◆ Problem ◆
Each entry below should be restated word for word, without any picture it contains.

◆ The records ◆
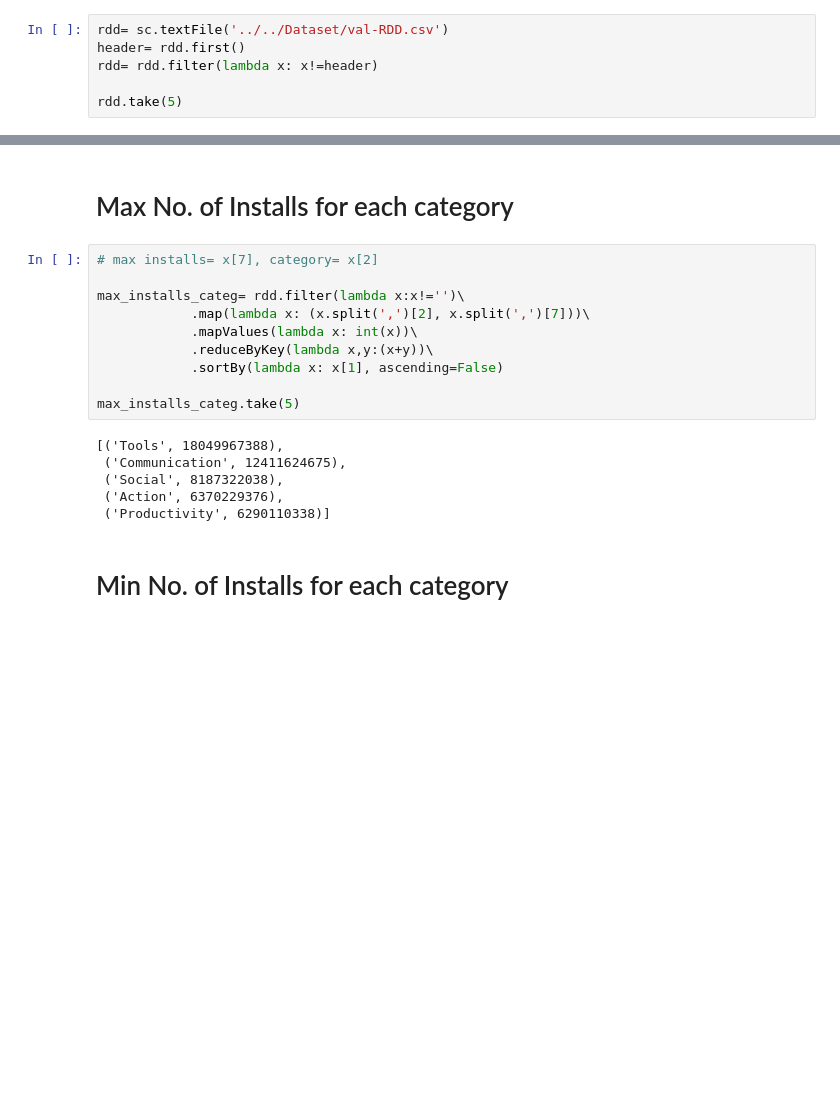
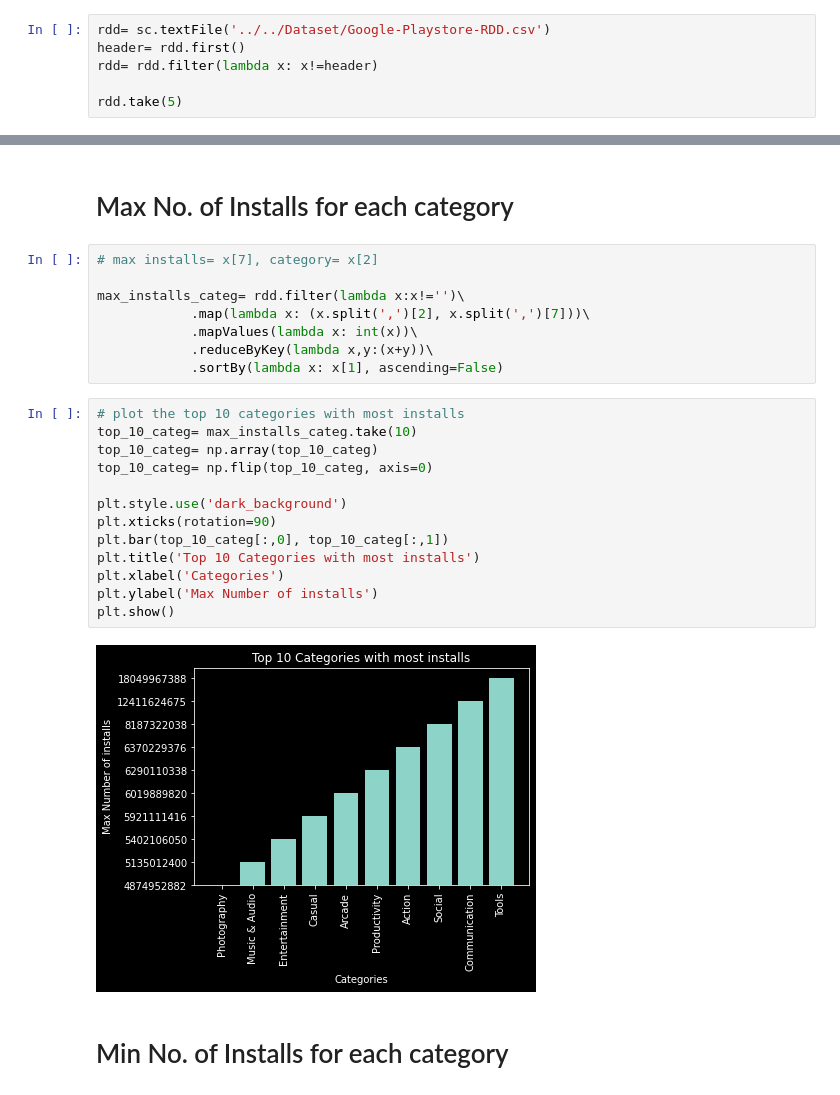
Before and after one commit to aymanreda56/XL-Data, a Jupyter notebook: DataAnalysis/DescriptiveAnalysis/DescriptiveAnalysis.ipynb, the cells around one changed output, grey strips where cells are left out. Cells and saved outputs as stored; diff of their text form; blank space fills up the shorter version.

Commit message:
visualizations for the finished map reduce functions

```diff
--- a/DataAnalysis/DescriptiveAnalysis/DescriptiveAnalysis.ipynb
+++ b/DataAnalysis/DescriptiveAnalysis/DescriptiveAnalysis.ipynb
@@ -14,7 +16,7 @@ sc=spark.sparkContext
 # %% [markdown]
 ### Read the data
 # %%
-rdd= sc.textFile('../../Dataset/val-RDD.csv')
+rdd= sc.textFile('../../Dataset/Google-Playstore-RDD.csv')
 header= rdd.first()
 rdd= rdd.filter(lambda x: x!=header)
 
@@ -106,14 +108,21 @@ max_installs_categ= rdd.filter(lambda x:x!='')\
             .mapValues(lambda x: int(x))\
             .reduceByKey(lambda x,y:(x+y))\
             .sortBy(lambda x: x[1], ascending=False)
-
-max_installs_categ.take(5)
-# %% [output]
-[('Tools', 18049967388),
- ('Communication', 12411624675),
- ('Social', 8187322038),
- ('Action', 6370229376),
- ('Productivity', 6290110338)]
+# %%
+# plot the top 10 categories with most installs
+top_10_categ= max_installs_categ.take(10)
+top_10_categ= np.array(top_10_categ)
+top_10_categ= np.flip(top_10_categ, axis=0)
+
+plt.style.use('dark_background')
+plt.xticks(rotation=90)
+plt.bar(top_10_categ[:,0], top_10_categ[:,1])
+plt.title('Top 10 Categories with most installs')
+plt.xlabel('Categories')
+plt.ylabel('Max Number of installs')
+plt.show()
+# %% [output]
+[figure, added]
 # %% [markdown]
 # Min No. of Installs for each category
 # %%
```
Also changed, not shown: parts of 7 cells of this notebook.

◆ Reply to the exercise ◆
Before and after one commit to aymanreda56/XL-Data, a Jupyter notebook: DataAnalysis/DescriptiveAnalysis/DescriptiveAnalysis.ipynb, the cells around one changed output, grey strips where cells are left out. Cells and saved outputs as stored; diff of their text form; blank space fills up the shorter version.

Commit message:
visualizations for the finished map reduce functions

```diff
--- a/DataAnalysis/DescriptiveAnalysis/DescriptiveAnalysis.ipynb
+++ b/DataAnalysis/DescriptiveAnalysis/DescriptiveAnalysis.ipynb
@@ -14,7 +16,7 @@ sc=spark.sparkContext
 # %% [markdown]
 ### Read the data
 # %%
-rdd= sc.textFile('../../Dataset/val-RDD.csv')
+rdd= sc.textFile('../../Dataset/Google-Playstore-RDD.csv')
 header= rdd.first()
 rdd= rdd.filter(lambda x: x!=header)
 
@@ -106,14 +108,21 @@ max_installs_categ= rdd.filter(lambda x:x!='')\
             .mapValues(lambda x: int(x))\
             .reduceByKey(lambda x,y:(x+y))\
             .sortBy(lambda x: x[1], ascending=False)
-
-max_installs_categ.take(5)
-# %% [output]
-[('Tools', 18049967388),
- ('Communication', 12411624675),
- ('Social', 8187322038),
- ('Action', 6370229376),
- ('Productivity', 6290110338)]
+# %%
+# plot the top 10 categories with most installs
+top_10_categ= max_installs_categ.take(10)
+top_10_categ= np.array(top_10_categ)
+top_10_categ= np.flip(top_10_categ, axis=0)
+
+plt.style.use('dark_background')
+plt.xticks(rotation=90)
+plt.bar(top_10_categ[:,0], top_10_categ[:,1])
+plt.title('Top 10 Categories with most installs')
+plt.xlabel('Categories')
+plt.ylabel('Max Number of installs')
+plt.show()
+# %% [output]
+[figure, added]
 # %% [markdown]
 # Min No. of Installs for each category
 # %%
```
Also changed, not shown: parts of 7 cells of this notebook.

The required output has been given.